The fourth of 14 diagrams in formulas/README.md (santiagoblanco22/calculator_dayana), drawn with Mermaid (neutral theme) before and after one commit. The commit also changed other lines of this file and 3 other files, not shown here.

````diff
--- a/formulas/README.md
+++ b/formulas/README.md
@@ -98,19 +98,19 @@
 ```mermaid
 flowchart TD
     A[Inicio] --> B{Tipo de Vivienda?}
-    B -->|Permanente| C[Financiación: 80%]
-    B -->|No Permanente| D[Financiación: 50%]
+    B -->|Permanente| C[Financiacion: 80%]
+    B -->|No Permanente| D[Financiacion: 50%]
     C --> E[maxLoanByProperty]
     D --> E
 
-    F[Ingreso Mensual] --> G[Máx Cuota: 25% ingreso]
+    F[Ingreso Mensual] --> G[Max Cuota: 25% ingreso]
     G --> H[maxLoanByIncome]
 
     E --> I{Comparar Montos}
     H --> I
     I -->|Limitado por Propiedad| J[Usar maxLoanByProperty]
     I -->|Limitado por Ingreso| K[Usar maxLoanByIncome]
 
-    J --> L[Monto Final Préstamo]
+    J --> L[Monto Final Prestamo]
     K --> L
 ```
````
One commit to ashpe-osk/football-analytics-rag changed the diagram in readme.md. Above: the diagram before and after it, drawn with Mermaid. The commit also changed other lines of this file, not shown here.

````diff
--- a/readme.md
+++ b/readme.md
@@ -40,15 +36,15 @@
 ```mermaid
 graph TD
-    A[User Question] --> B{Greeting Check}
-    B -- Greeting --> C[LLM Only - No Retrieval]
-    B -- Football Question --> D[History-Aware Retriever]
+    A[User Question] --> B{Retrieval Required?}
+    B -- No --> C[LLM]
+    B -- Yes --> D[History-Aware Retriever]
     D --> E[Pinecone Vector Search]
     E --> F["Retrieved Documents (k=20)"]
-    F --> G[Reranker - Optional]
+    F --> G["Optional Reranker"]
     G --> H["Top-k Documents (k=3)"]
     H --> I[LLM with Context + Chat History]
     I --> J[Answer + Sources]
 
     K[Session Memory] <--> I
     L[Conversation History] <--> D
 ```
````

# # # # #

Activity
Every entry needs to be copied again exactly.

Task response
The fourth of 14 diagrams in formulas/README.md (santiagoblanco22/calculator_dayana), drawn with Mermaid (neutral theme) before and after one commit. The commit also changed other lines of this file and 3 other files, not shown here.

````diff
--- a/formulas/README.md
+++ b/formulas/README.md
@@ -98,19 +98,19 @@
 ```mermaid
 flowchart TD
     A[Inicio] --> B{Tipo de Vivienda?}
-    B -->|Permanente| C[Financiación: 80%]
-    B -->|No Permanente| D[Financiación: 50%]
+    B -->|Permanente| C[Financiacion: 80%]
+    B -->|No Permanente| D[Financiacion: 50%]
     C --> E[maxLoanByProperty]
     D --> E
 
-    F[Ingreso Mensual] --> G[Máx Cuota: 25% ingreso]
+    F[Ingreso Mensual] --> G[Max Cuota: 25% ingreso]
     G --> H[maxLoanByIncome]
 
     E --> I{Comparar Montos}
     H --> I
     I -->|Limitado por Propiedad| J[Usar maxLoanByProperty]
     I -->|Limitado por Ingreso| K[Usar maxLoanByIncome]
 
-    J --> L[Monto Final Préstamo]
+    J --> L[Monto Final Prestamo]
     K --> L
 ```
````
One commit to ashpe-osk/football-analytics-rag changed the diagram in readme.md. Above: the diagram before and after it, drawn with Mermaid. The commit also changed other lines of this file, not shown here.

````diff
--- a/readme.md
+++ b/readme.md
@@ -40,15 +36,15 @@
 ```mermaid
 graph TD
-    A[User Question] --> B{Greeting Check}
-    B -- Greeting --> C[LLM Only - No Retrieval]
-    B -- Football Question --> D[History-Aware Retriever]
+    A[User Question] --> B{Retrieval Required?}
+    B -- No --> C[LLM]
+    B -- Yes --> D[History-Aware Retriever]
     D --> E[Pinecone Vector Search]
     E --> F["Retrieved Documents (k=20)"]
-    F --> G[Reranker - Optional]
+    F --> G["Optional Reranker"]
     G --> H["Top-k Documents (k=3)"]
     H --> I[LLM with Context + Chat History]
     I --> J[Answer + Sources]
 
     K[Session Memory] <--> I
     L[Conversation History] <--> D
 ```
````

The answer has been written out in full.